# Supplied material:

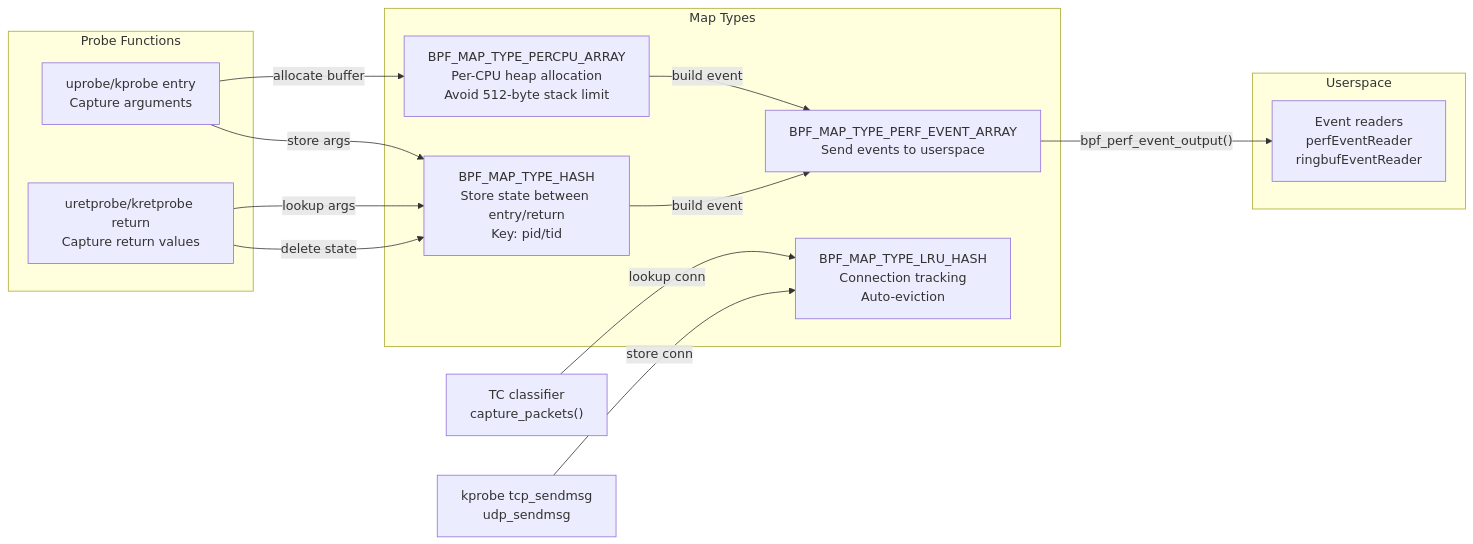
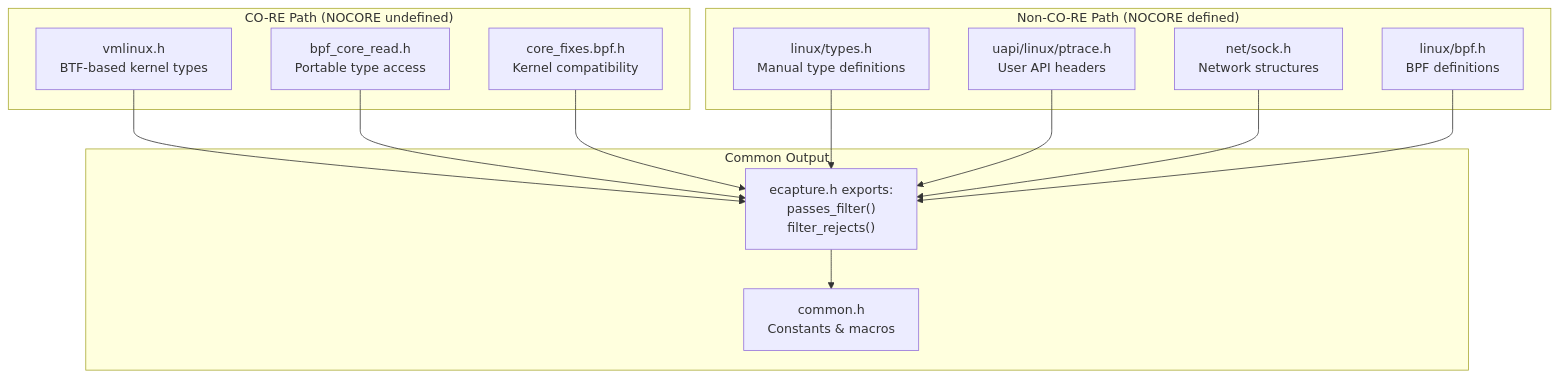
One commit to gojue/ecapture.cc changed the second of 7 diagrams in src/en/5-development-guide/5.2.1-ebpf-program-structure.md. Above: the diagram before and after it, drawn with Mermaid. The commit also changed other lines of this file and 115 other files, not shown here.

````diff
--- a/src/en/5-development-guide/5.2.1-ebpf-program-structure.md
+++ b/src/en/5-development-guide/5.2.1-ebpf-program-structure.md
@@ -130,29 +107,31 @@
 ```mermaid
-graph LR
-    subgraph "Probe Functions"
-        ENTRY["uprobe/kprobe entry<br/>Capture arguments"]
-        EXIT["uretprobe/kretprobe return<br/>Capture return values"]
+graph TB
+    subgraph "CO-RE Path (NOCORE undefined)"
+        VMLINUX["vmlinux.h<br/>BTF-based kernel types"]
+        BPF_CORE["bpf_core_read.h<br/>Portable type access"]
+        CORE_FIXES["core_fixes.bpf.h<br/>Kernel compatibility"]
     end
     
-    subgraph "Map Types"
-        PERF["BPF_MAP_TYPE_PERF_EVENT_ARRAY<br/>Send events to userspace"]
-        HASH["BPF_MAP_TYPE_HASH<br/>Store state between entry/return<br/>Key: pid/tid"]
-        PERCPU["BPF_MAP_TYPE_PERCPU_ARRAY<br/>Per-CPU heap allocation<br/>Avoid 512-byte stack limit"]
-        LRU["BPF_MAP_TYPE_LRU_HASH<br/>Connection tracking<br/>Auto-eviction"]
+    subgraph "Non-CO-RE Path (NOCORE defined)"
+        LINUX_TYPES["linux/types.h<br/>Manual type definitions"]
+        UAPI["uapi/linux/ptrace.h<br/>User API headers"]
+        NET_SOCK["net/sock.h<br/>Network structures"]
+        LINUX_BPF["linux/bpf.h<br/>BPF definitions"]
     end
     
-    subgraph "Userspace"
-        READER["Event readers<br/>perfEventReader<br/>ringbufEventReader"]
+    subgraph "Common Output"
+        ECAPTURE["ecapture.h exports:<br/>passes_filter()<br/>filter_rejects()"]
+        COMMON["common.h<br/>Constants & macros"]
     end
     
-    ENTRY -->|"store args"| HASH
-    ENTRY -->|"allocate buffer"| PERCPU
-    EXIT -->|"lookup args"| HASH
-    EXIT -->|"delete state"| HASH
-    PERCPU -->|"build event"| PERF
-    HASH -->|"build event"| PERF
-    PERF -->|"bpf_perf_event_output()"| READER
+    VMLINUX --> ECAPTURE
+    BPF_CORE --> ECAPTURE
+    CORE_FIXES --> ECAPTURE
     
-    TC["TC classifier<br/>capture_packets()"] -->|"lookup conn"| LRU
-    KPROBE["kprobe tcp_sendmsg<br/>udp_sendmsg"] -->|"store conn"| LRU
+    LINUX_TYPES --> ECAPTURE
+    UAPI --> ECAPTURE
+    NET_SOCK --> ECAPTURE
+    LINUX_BPF --> ECAPTURE
+    
+    ECAPTURE --> COMMON
 ```
````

# Problem:
Restate every record exactly, please; do not copy the pictures.

# Finished task:
One commit to gojue/ecapture.cc changed the second of 7 diagrams in src/en/5-development-guide/5.2.1-ebpf-program-structure.md. Above: the diagram before and after it, drawn with Mermaid. The commit also changed other lines of this file and 115 other files, not shown here.

````diff
--- a/src/en/5-development-guide/5.2.1-ebpf-program-structure.md
+++ b/src/en/5-development-guide/5.2.1-ebpf-program-structure.md
@@ -130,29 +107,31 @@
 ```mermaid
-graph LR
-    subgraph "Probe Functions"
-        ENTRY["uprobe/kprobe entry<br/>Capture arguments"]
-        EXIT["uretprobe/kretprobe return<br/>Capture return values"]
+graph TB
+    subgraph "CO-RE Path (NOCORE undefined)"
+        VMLINUX["vmlinux.h<br/>BTF-based kernel types"]
+        BPF_CORE["bpf_core_read.h<br/>Portable type access"]
+        CORE_FIXES["core_fixes.bpf.h<br/>Kernel compatibility"]
     end
     
-    subgraph "Map Types"
-        PERF["BPF_MAP_TYPE_PERF_EVENT_ARRAY<br/>Send events to userspace"]
-        HASH["BPF_MAP_TYPE_HASH<br/>Store state between entry/return<br/>Key: pid/tid"]
-        PERCPU["BPF_MAP_TYPE_PERCPU_ARRAY<br/>Per-CPU heap allocation<br/>Avoid 512-byte stack limit"]
-        LRU["BPF_MAP_TYPE_LRU_HASH<br/>Connection tracking<br/>Auto-eviction"]
+    subgraph "Non-CO-RE Path (NOCORE defined)"
+        LINUX_TYPES["linux/types.h<br/>Manual type definitions"]
+        UAPI["uapi/linux/ptrace.h<br/>User API headers"]
+        NET_SOCK["net/sock.h<br/>Network structures"]
+        LINUX_BPF["linux/bpf.h<br/>BPF definitions"]
     end
     
-    subgraph "Userspace"
-        READER["Event readers<br/>perfEventReader<br/>ringbufEventReader"]
+    subgraph "Common Output"
+        ECAPTURE["ecapture.h exports:<br/>passes_filter()<br/>filter_rejects()"]
+        COMMON["common.h<br/>Constants & macros"]
     end
     
-    ENTRY -->|"store args"| HASH
-    ENTRY -->|"allocate buffer"| PERCPU
-    EXIT -->|"lookup args"| HASH
-    EXIT -->|"delete state"| HASH
-    PERCPU -->|"build event"| PERF
-    HASH -->|"build event"| PERF
-    PERF -->|"bpf_perf_event_output()"| READER
+    VMLINUX --> ECAPTURE
+    BPF_CORE --> ECAPTURE
+    CORE_FIXES --> ECAPTURE
     
-    TC["TC classifier<br/>capture_packets()"] -->|"lookup conn"| LRU
-    KPROBE["kprobe tcp_sendmsg<br/>udp_sendmsg"] -->|"store conn"| LRU
+    LINUX_TYPES --> ECAPTURE
+    UAPI --> ECAPTURE
+    NET_SOCK --> ECAPTURE
+    LINUX_BPF --> ECAPTURE
+    
+    ECAPTURE --> COMMON
 ```
````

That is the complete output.